On January 5, the Financial Accounting Standards Board (FASB) issued a new accounting standard which “‘is intended to provide users of financial statements with more useful information on the recognition, measurement, presentation, and disclosure of financial instruments.’” The new Accounting Standards Update (ASU) impacts public and private companies, not-for-profit organizations, and employee benefit plans that hold financial assets or owe financial liabilities. The new guidance is intended to make targeted improvements to existing GAAP by, among several other things, generally only requiring that changes in the fair value of equity investments be recorded in net income and requiring public business entities to use the exit price notion when measuring the fair value of financial instruments for disclosure purposes. The ASU will take effect for public companies for fiscal years beginning after December 15, 2017 (including interim periods within those fiscal years), and for private companies, not-for-profit organizations, and employee benefit plans for fiscal years beginning after December 15, 2018 (and for interim periods within fiscal years beginning after December 15, 2019). Early adoption of certain provisions is permitted.
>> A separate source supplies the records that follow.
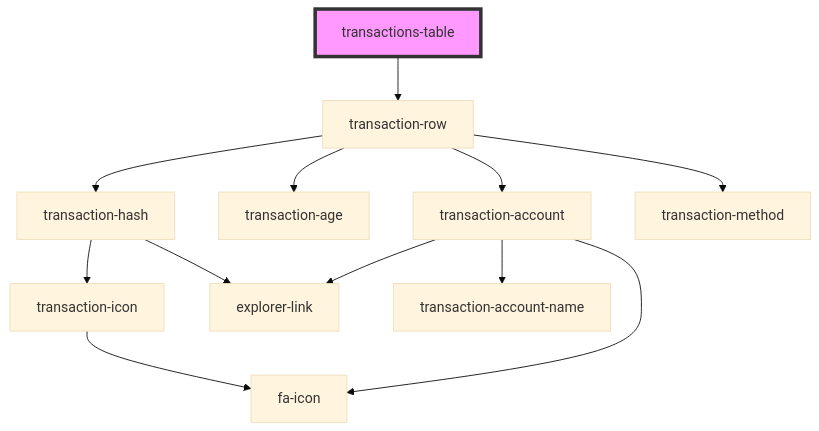
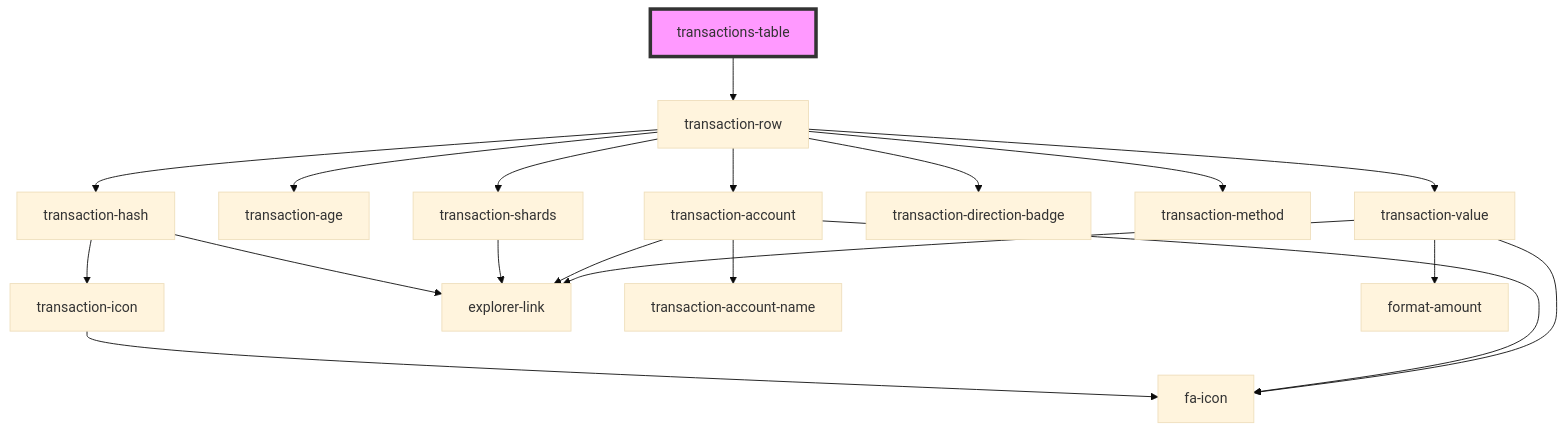
One commit to multiversx/mx-sdk-dapp-ui changed the diagram in src/components/transactions-table/readme.md. Above: the diagram before and after it, drawn with Mermaid (base theme). The commit also changed 11 other files, not shown here.

````diff
--- a/src/components/transactions-table/readme.md
+++ b/src/components/transactions-table/readme.md
@@ -23,15 +23,22 @@
 ```mermaid
 graph TD;
   transactions-table --> transaction-row
   transaction-row --> transaction-hash
   transaction-row --> transaction-age
+  transaction-row --> transaction-shards
   transaction-row --> transaction-account
+  transaction-row --> transaction-direction-badge
   transaction-row --> transaction-method
+  transaction-row --> transaction-value
   transaction-hash --> transaction-icon
   transaction-hash --> explorer-link
   transaction-icon --> fa-icon
+  transaction-shards --> explorer-link
   transaction-account --> fa-icon
   transaction-account --> explorer-link
   transaction-account --> transaction-account-name
+  transaction-value --> format-amount
+  transaction-value --> explorer-link
+  transaction-value --> fa-icon
   style transactions-table fill:#f9f,stroke:#333,stroke-width:4px
 ```
````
Recently, the CFPB released a fact sheet that provides a basic outline for applying Know Before You Owe mortgage disclosures to constructions loans. Specifically, the fact sheet notes that (i) most construction loans are covered by the Know Before You Owe mortgage disclosures, with the exception of those that are open-end transactions or for commercial purposes; and (ii) Regulation Z’s existing provisions for disclosures for certain construction loans and construction-to-permanent loans continue to apply. In addition, the fact sheet provides guidance regarding a creditor’s choice to disclose a construction loan with permanent financing as one or two transactions. According to the fact sheet, the CFPB may release additional guidance to facilitate compliance with the Know Before You Owe mortgage disclosure rule, including a possible webinar regarding construction loan disclosures.
On May 12, Governor Larry Hogan (R-MD) signed HB 313, which will require auto dealers to provide notice to the purchaser/lessee before the dealer-arranged third-party financing is approved. The law requires the dealer to “notify a buyer in writing if the terms of a certain financing or lease agreement are not approved by a third-party finance source within a certain period of time.” Specifically, the dealer has four days from the delivery of the vehicle to notify the purchase/lessee of the third-party rejection. If the sale of the vehicle is canceled, the purchaser/lessee must return the vehicle to the dealer within two days of receiving the written notice. The new law is effective October 1, 2015.
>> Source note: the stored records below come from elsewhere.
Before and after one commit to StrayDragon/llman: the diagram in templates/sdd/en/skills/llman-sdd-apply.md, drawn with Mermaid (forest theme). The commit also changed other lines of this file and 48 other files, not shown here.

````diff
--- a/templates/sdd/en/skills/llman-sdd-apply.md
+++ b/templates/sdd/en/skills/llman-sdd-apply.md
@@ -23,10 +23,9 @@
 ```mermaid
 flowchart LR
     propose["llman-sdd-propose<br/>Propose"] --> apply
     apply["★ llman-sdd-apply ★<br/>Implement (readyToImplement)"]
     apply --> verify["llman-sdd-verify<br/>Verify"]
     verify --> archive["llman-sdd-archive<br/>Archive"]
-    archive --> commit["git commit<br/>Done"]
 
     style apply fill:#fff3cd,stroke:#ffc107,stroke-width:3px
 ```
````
On April 15, the CFPB issued a final rule temporarily suspending credit card issuers’ obligation to submit their card agreements to the CFPB, as required by the Credit Card Accontability, Responsibility, and Disclosure Act (CARD Act). The CARD Act, as implemented by TILA and Reg. Z (12 C.F.R. 1026.58), requires credit card issuers to submit credit card agreements to the Bureau on a quarterly basis. The first submission was set to be the first business day on or after April 30, 2015, but under the one-year reprieve, credit card issuers will not be required to begin submitting credit card agreements to the Bureau until April 30, 2016. According to the CFPB, during the temporary suspension, the regulator will “work to develop a more streamlined and automated electronic submission system.” The CFPB contends that the new system will allow for easier submission of credit card agreements than the manual submission system currently in place. Other requirements in Section 1026.58, including the requirement that credit card issuers post their credit card agreements on their own public website, remain unaffected by the temporary suspension.
On March 31, the CFPB announced a new toolkit as part of its “Know Before You Owe” mortgage initiative. Designed to “help customers understand the nature and costs of real estate settlement services,” the step-by-step guide includes worksheets, checklists, and research tips for consumers. The new toolkit replaces an existing HUD booklet that creditors provide to mortgage applicants. The release of the toolkit precedes the August 1 effective date for the TILA/RESPA integrated disclosure rule, giving the industry “time to order and receive or print the new toolkit and integrate electronic versions into their mortgage origination systems.”